_Work required_
Every line below that includes the word "data" needs to be copied.

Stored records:
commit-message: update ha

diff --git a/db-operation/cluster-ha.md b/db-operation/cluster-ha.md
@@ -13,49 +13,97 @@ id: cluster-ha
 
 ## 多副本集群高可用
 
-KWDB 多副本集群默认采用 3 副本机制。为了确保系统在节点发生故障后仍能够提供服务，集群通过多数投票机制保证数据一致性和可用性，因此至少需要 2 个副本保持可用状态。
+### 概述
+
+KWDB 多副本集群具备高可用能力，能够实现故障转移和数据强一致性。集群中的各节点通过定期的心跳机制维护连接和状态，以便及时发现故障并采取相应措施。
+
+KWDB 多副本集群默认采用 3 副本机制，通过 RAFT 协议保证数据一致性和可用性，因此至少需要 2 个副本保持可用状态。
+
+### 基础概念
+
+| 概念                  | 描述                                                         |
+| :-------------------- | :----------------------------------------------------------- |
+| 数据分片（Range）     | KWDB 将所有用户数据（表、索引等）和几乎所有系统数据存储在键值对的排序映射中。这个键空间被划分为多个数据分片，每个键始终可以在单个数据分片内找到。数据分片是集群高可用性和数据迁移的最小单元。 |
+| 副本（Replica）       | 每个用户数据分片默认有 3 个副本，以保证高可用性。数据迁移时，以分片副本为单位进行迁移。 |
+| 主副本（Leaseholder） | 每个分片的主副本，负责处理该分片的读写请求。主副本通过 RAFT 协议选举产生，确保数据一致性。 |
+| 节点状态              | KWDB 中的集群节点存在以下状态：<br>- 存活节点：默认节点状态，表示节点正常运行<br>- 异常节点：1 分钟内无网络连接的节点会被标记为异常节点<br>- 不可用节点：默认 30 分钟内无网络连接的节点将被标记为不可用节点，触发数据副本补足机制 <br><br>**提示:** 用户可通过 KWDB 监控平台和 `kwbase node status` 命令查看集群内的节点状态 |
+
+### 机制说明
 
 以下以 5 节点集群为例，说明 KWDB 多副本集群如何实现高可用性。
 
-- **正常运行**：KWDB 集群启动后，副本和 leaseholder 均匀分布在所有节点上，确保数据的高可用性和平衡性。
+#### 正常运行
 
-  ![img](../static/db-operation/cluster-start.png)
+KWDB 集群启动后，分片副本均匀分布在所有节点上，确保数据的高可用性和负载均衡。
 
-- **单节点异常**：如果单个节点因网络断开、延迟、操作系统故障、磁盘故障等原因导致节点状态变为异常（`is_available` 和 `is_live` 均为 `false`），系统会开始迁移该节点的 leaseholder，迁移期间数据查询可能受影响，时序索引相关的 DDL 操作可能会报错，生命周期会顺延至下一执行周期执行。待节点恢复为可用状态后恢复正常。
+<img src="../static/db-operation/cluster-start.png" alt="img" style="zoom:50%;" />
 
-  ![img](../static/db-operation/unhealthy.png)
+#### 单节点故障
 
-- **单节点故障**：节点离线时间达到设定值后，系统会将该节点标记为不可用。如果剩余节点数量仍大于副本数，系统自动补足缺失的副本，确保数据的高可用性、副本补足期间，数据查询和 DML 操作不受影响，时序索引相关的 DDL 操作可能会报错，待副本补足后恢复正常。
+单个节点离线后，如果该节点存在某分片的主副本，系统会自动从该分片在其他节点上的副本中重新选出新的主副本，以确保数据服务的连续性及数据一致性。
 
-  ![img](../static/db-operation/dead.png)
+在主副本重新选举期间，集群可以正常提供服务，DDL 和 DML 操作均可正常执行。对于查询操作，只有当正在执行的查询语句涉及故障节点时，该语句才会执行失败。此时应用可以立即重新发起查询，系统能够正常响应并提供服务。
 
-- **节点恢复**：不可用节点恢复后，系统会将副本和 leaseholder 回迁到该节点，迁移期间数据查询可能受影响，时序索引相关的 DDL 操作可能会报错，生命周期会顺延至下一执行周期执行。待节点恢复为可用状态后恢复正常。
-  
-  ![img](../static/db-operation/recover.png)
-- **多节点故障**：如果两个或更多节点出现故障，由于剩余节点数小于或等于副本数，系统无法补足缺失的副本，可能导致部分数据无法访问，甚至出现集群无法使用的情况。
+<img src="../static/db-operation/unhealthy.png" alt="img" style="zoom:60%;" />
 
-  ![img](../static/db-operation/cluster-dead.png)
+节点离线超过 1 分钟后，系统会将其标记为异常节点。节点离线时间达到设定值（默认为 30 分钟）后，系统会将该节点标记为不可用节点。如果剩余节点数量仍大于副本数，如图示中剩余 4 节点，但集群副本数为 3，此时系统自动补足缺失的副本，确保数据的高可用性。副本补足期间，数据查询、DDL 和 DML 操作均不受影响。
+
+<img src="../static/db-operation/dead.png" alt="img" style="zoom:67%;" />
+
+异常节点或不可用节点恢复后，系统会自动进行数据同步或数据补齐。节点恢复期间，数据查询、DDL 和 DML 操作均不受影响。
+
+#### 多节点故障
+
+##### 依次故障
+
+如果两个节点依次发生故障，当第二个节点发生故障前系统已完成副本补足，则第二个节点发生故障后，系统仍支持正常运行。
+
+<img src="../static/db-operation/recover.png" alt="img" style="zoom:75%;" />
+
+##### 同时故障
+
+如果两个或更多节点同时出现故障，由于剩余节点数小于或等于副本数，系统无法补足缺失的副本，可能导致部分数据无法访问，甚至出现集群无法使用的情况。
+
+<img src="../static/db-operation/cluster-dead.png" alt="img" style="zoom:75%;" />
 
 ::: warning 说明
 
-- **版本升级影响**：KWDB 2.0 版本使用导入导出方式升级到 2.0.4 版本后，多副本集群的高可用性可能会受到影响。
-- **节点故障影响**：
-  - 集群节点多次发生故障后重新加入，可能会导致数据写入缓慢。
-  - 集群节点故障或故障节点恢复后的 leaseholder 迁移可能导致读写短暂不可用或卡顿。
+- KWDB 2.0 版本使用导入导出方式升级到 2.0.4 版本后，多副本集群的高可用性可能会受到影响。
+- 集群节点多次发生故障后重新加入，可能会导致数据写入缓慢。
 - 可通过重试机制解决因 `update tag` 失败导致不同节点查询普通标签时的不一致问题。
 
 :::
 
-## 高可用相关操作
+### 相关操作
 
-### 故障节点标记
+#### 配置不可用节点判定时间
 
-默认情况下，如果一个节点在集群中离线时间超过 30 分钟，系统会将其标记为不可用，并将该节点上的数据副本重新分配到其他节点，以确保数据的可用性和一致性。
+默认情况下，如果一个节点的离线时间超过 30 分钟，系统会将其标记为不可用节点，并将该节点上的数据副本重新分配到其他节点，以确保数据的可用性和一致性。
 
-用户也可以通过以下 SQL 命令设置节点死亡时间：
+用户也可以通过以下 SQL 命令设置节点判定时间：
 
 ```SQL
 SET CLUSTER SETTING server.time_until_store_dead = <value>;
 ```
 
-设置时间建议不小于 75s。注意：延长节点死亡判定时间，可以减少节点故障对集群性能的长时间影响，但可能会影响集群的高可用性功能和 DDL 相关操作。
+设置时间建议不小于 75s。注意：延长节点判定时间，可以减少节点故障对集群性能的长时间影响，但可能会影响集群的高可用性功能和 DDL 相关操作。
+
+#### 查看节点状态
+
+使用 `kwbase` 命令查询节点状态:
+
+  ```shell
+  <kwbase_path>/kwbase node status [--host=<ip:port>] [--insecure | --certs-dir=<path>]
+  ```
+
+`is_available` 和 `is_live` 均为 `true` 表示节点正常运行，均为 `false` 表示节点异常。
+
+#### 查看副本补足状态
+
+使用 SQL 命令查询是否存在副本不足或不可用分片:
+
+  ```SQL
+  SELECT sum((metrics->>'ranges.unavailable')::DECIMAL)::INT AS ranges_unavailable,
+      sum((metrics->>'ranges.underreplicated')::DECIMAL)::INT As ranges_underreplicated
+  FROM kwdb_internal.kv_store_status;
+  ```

...

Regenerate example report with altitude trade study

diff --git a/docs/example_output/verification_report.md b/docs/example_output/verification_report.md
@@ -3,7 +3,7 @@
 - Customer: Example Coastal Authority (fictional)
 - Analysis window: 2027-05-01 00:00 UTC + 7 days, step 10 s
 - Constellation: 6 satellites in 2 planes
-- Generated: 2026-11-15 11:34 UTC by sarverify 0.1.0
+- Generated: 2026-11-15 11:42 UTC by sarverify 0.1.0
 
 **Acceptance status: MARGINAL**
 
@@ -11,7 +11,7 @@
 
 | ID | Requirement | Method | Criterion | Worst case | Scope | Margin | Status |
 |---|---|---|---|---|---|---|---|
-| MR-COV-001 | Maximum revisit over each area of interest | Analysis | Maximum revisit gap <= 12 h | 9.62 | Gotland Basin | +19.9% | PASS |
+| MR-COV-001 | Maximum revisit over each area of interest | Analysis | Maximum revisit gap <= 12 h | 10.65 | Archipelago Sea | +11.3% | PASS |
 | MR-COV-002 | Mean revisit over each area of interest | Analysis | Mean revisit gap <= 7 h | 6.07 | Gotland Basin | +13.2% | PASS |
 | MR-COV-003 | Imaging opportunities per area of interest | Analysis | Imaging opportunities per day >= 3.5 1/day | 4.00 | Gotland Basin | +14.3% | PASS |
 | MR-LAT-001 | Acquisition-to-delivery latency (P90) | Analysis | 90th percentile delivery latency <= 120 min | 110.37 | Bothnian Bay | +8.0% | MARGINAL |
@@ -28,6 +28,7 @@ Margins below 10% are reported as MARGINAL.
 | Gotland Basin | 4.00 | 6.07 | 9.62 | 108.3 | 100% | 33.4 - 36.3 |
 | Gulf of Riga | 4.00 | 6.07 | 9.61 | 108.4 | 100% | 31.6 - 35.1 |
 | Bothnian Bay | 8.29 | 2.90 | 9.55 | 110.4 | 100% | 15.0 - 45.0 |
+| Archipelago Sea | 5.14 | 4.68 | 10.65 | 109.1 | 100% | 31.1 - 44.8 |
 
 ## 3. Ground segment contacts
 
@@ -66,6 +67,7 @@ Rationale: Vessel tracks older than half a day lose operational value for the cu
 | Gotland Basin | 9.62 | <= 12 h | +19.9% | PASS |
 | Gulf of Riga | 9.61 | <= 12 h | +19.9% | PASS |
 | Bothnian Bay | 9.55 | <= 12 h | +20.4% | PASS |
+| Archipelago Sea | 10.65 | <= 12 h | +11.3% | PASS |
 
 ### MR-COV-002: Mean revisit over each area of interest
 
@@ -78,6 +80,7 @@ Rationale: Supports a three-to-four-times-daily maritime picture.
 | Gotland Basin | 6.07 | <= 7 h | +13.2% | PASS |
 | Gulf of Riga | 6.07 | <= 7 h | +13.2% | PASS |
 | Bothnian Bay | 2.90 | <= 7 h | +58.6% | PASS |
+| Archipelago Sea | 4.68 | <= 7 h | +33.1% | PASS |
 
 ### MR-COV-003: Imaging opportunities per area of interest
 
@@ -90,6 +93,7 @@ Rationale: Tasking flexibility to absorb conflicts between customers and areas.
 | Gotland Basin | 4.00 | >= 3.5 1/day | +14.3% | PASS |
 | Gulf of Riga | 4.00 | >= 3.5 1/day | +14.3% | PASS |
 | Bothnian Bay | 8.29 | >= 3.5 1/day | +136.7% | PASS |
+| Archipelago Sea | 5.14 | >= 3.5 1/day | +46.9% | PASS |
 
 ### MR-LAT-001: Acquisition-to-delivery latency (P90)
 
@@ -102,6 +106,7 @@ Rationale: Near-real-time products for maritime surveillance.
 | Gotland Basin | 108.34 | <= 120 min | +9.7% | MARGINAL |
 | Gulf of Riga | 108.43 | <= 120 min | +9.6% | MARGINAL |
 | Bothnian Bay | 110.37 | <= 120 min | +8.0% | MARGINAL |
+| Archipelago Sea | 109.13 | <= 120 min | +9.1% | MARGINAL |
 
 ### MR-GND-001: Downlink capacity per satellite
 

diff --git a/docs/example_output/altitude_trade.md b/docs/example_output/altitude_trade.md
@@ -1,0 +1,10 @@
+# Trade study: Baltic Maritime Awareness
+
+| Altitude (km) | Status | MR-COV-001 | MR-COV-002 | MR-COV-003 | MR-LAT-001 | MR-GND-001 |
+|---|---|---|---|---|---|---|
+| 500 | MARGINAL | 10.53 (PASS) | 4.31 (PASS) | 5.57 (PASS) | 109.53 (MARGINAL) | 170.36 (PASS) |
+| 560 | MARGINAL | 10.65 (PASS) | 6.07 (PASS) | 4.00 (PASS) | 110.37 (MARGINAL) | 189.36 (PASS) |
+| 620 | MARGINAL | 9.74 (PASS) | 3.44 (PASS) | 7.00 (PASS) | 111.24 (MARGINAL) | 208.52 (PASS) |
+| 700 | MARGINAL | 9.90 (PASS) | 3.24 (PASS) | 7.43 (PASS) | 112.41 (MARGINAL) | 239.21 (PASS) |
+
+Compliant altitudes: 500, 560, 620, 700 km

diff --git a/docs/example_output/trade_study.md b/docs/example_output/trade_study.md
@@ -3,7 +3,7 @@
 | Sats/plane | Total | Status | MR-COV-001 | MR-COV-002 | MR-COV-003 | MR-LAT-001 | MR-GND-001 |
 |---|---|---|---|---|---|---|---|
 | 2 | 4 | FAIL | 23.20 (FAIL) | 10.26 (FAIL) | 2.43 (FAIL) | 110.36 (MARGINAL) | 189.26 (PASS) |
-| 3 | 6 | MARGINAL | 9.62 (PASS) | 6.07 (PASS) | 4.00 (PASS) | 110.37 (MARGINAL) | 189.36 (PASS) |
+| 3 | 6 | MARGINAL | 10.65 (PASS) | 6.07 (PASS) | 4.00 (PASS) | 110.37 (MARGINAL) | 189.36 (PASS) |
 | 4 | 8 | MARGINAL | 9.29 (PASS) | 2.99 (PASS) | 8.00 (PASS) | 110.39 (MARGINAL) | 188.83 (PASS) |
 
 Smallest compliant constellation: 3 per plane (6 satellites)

* * *

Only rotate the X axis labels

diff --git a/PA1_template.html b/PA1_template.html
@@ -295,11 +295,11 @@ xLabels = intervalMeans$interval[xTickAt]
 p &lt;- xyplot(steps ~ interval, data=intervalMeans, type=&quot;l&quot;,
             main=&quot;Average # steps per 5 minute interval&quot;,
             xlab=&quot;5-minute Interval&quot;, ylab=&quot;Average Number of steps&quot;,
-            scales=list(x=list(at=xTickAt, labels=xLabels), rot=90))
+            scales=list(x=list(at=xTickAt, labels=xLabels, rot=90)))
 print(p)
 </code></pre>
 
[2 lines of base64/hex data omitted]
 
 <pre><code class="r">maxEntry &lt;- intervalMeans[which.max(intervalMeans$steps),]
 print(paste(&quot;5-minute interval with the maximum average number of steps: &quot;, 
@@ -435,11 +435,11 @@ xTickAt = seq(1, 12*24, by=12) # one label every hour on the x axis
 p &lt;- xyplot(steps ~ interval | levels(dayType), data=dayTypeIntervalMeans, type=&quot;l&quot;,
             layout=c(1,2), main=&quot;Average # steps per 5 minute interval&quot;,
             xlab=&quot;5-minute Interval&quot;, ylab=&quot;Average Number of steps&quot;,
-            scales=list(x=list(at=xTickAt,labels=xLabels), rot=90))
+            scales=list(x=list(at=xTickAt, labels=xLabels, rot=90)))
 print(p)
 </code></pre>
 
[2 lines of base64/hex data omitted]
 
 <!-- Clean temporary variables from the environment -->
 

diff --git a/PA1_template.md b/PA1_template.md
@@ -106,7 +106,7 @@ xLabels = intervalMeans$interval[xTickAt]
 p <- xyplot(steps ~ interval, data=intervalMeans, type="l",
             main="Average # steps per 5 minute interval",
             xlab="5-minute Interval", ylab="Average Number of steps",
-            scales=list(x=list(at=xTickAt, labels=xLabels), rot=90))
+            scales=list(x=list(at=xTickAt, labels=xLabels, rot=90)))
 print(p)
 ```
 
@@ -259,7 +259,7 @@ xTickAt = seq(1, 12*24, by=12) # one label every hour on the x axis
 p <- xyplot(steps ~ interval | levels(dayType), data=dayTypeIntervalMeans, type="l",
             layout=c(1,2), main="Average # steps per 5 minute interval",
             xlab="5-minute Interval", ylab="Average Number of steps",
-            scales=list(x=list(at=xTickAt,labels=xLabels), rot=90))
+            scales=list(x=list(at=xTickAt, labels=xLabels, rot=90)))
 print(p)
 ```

_Task output_
 p &lt;- xyplot(steps ~ interval, data=intervalMeans, type=&quot;l&quot;,
[2 lines of base64/hex data omitted]
 p &lt;- xyplot(steps ~ interval | levels(dayType), data=dayTypeIntervalMeans, type=&quot;l&quot;,
[2 lines of base64/hex data omitted]
 p <- xyplot(steps ~ interval, data=intervalMeans, type="l",
 p <- xyplot(steps ~ interval | levels(dayType), data=dayTypeIntervalMeans, type="l",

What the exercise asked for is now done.